──────── Input material

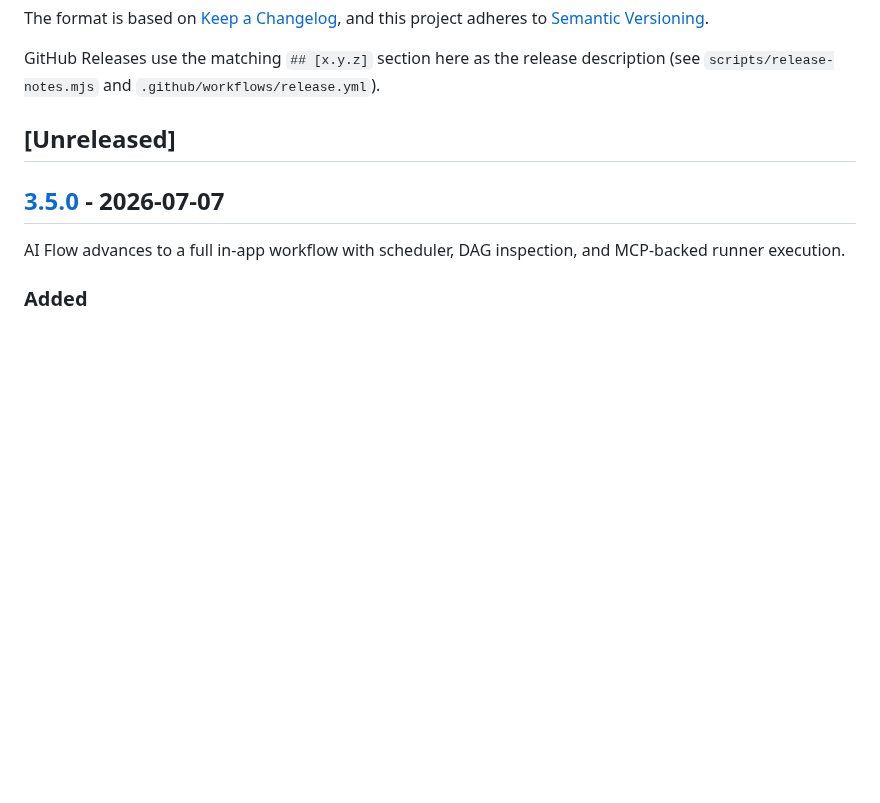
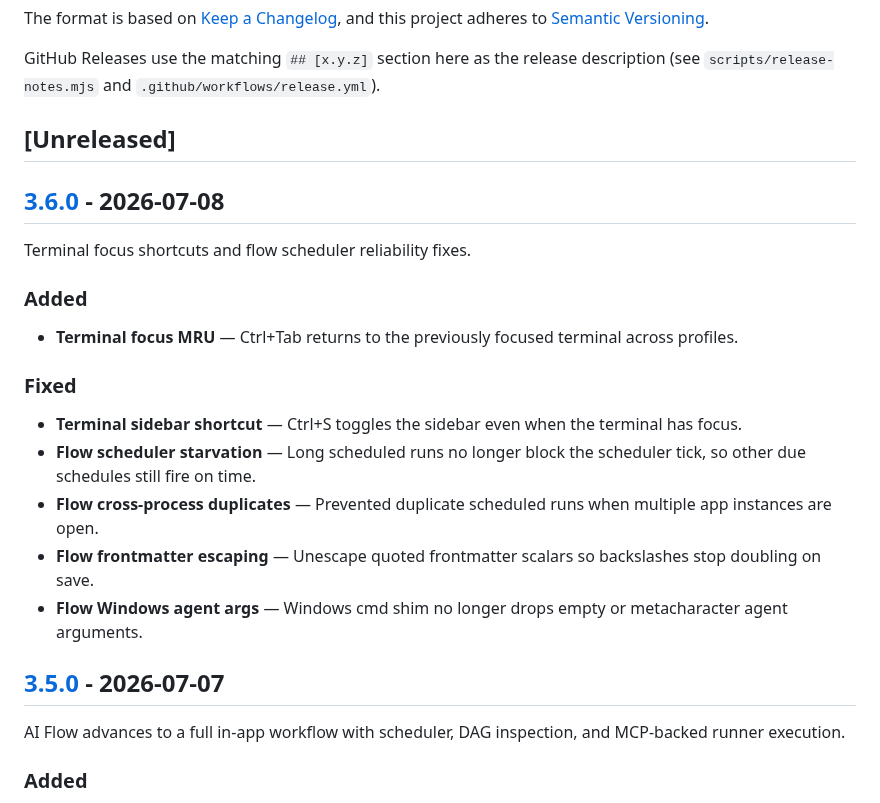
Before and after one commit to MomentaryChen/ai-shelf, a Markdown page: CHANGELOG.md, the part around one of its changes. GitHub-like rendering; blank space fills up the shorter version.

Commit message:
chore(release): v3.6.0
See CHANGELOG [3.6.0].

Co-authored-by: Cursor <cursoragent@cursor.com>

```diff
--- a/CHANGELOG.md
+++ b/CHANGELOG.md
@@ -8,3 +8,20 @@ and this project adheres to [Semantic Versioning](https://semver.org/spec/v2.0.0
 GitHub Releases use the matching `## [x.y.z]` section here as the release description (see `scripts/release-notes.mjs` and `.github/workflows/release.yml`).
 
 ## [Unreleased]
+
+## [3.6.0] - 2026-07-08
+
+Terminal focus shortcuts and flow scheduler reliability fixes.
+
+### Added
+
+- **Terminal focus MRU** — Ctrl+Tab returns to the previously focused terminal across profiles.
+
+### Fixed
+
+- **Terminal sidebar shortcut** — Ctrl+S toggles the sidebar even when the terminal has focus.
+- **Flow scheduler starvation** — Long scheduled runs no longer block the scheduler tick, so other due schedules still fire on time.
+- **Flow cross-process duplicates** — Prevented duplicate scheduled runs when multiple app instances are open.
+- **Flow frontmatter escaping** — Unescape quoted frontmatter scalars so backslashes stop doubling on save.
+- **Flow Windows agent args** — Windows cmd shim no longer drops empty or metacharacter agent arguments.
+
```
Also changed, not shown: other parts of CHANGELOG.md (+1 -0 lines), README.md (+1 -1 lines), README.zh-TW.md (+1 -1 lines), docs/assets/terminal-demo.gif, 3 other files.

────────────────

> _Work to be completed_: The output is to be the material in full and unaltered, with pictures omitted.

> _Response to the exercise_:
Before and after one commit to MomentaryChen/ai-shelf, a Markdown page: CHANGELOG.md, the part around one of its changes. GitHub-like rendering; blank space fills up the shorter version.

Commit message:
chore(release): v3.6.0
See CHANGELOG [3.6.0].

Co-authored-by: Cursor <cursoragent@cursor.com>

```diff
--- a/CHANGELOG.md
+++ b/CHANGELOG.md
@@ -8,3 +8,20 @@ and this project adheres to [Semantic Versioning](https://semver.org/spec/v2.0.0
 GitHub Releases use the matching `## [x.y.z]` section here as the release description (see `scripts/release-notes.mjs` and `.github/workflows/release.yml`).
 
 ## [Unreleased]
+
+## [3.6.0] - 2026-07-08
+
+Terminal focus shortcuts and flow scheduler reliability fixes.
+
+### Added
+
+- **Terminal focus MRU** — Ctrl+Tab returns to the previously focused terminal across profiles.
+
+### Fixed
+
+- **Terminal sidebar shortcut** — Ctrl+S toggles the sidebar even when the terminal has focus.
+- **Flow scheduler starvation** — Long scheduled runs no longer block the scheduler tick, so other due schedules still fire on time.
+- **Flow cross-process duplicates** — Prevented duplicate scheduled runs when multiple app instances are open.
+- **Flow frontmatter escaping** — Unescape quoted frontmatter scalars so backslashes stop doubling on save.
+- **Flow Windows agent args** — Windows cmd shim no longer drops empty or metacharacter agent arguments.
+
```
Also changed, not shown: other parts of CHANGELOG.md (+1 -0 lines), README.md (+1 -1 lines), README.zh-TW.md (+1 -1 lines), docs/assets/terminal-demo.gif, 3 other files.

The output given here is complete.